• _SUPPLIED ENTRIES_:

-=-=-

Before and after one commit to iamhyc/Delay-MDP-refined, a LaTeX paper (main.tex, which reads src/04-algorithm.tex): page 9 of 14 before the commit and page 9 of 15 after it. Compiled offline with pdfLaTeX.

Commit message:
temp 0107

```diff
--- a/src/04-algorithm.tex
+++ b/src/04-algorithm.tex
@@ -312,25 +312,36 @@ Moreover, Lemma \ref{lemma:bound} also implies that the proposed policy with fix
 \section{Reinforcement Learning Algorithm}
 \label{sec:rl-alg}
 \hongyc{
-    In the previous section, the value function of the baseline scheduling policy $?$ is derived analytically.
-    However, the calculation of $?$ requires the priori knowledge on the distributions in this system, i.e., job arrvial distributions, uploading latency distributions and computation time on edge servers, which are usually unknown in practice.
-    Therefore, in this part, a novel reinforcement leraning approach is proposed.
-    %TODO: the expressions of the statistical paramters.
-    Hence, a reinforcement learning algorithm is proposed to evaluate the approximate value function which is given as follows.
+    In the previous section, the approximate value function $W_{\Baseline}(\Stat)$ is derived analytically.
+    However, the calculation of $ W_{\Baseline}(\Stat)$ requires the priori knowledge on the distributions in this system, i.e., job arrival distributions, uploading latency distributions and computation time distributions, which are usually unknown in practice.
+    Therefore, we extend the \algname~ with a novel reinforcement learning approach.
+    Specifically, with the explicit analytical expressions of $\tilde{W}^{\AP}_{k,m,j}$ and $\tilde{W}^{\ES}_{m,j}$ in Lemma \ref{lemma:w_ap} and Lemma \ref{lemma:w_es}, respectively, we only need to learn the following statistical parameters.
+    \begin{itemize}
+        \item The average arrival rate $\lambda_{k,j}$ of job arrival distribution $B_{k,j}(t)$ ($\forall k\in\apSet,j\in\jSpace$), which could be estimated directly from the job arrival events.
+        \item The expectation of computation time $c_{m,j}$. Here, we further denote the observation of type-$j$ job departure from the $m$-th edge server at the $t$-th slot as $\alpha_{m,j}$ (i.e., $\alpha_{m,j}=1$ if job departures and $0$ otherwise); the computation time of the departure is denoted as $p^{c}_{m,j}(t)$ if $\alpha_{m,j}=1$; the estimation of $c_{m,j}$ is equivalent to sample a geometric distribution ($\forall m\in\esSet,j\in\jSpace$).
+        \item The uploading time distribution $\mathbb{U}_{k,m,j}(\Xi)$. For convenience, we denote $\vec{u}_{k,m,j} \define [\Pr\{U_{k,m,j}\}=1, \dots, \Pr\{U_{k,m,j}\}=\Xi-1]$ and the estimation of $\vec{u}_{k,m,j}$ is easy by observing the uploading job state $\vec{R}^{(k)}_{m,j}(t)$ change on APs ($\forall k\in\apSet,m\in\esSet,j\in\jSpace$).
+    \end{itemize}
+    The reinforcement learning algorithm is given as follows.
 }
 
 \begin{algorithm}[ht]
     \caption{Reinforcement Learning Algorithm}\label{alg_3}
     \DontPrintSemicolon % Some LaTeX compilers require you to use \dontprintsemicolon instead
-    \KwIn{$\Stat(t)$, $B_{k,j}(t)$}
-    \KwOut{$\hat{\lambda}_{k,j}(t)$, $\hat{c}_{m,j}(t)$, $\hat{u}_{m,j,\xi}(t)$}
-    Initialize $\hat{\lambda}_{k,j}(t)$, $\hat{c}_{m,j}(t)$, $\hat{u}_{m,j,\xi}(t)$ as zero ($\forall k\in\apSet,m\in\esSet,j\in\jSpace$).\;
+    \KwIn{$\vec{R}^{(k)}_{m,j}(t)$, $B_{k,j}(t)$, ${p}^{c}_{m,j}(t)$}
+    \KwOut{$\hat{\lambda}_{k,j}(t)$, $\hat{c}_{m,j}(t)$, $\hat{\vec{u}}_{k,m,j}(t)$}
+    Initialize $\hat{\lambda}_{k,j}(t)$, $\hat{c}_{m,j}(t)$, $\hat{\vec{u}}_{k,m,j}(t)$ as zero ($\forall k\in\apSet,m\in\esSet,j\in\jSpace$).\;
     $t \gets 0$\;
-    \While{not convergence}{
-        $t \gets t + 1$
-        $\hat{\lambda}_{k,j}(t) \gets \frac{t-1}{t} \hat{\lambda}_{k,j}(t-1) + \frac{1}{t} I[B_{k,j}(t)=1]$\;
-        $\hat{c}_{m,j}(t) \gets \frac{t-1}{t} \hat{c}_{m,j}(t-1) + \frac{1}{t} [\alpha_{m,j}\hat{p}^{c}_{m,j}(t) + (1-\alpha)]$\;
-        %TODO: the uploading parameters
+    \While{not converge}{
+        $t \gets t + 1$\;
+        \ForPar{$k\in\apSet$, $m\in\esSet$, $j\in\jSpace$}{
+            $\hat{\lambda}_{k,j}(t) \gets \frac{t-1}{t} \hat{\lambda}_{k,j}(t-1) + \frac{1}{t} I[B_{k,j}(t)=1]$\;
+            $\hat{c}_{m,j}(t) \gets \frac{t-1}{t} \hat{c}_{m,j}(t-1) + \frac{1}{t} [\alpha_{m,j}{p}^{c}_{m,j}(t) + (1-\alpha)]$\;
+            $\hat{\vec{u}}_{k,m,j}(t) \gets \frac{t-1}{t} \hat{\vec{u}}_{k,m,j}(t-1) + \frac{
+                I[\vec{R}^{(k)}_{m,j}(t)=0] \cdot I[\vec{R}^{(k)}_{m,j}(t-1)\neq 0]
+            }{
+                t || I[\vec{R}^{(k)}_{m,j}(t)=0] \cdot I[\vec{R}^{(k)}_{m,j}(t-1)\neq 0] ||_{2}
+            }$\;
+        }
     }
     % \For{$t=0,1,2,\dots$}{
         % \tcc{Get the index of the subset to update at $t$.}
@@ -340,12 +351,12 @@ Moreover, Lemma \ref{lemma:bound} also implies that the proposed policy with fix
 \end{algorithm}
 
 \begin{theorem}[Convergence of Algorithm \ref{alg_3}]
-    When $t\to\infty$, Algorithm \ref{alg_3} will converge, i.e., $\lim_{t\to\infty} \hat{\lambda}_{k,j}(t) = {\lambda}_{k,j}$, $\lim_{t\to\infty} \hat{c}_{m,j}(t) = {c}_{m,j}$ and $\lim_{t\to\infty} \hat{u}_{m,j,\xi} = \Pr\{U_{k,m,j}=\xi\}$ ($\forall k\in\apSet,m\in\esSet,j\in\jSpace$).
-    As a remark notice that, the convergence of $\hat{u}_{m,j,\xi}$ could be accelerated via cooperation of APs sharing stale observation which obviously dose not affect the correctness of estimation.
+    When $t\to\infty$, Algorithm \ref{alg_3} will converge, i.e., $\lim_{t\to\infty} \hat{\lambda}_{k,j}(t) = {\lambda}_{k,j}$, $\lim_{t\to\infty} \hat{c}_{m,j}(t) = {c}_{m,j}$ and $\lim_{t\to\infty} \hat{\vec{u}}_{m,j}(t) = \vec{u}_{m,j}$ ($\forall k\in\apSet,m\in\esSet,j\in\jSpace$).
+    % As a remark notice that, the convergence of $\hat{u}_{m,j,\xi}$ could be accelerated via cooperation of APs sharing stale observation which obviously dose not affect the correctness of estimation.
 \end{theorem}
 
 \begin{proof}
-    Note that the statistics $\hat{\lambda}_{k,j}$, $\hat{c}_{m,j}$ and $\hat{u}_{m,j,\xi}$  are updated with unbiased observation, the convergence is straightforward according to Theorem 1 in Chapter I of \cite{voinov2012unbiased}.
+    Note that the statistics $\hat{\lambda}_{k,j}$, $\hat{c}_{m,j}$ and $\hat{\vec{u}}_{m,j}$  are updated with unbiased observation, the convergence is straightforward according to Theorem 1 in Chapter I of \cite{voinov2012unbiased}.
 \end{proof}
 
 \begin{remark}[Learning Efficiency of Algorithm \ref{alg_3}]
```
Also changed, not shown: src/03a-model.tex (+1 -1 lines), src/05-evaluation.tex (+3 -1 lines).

-=-=-

• _BRIEF_: Count, in the data above, the lines that hold "frac". Return only that count.

• _EXERCISE OUTPUT_: 5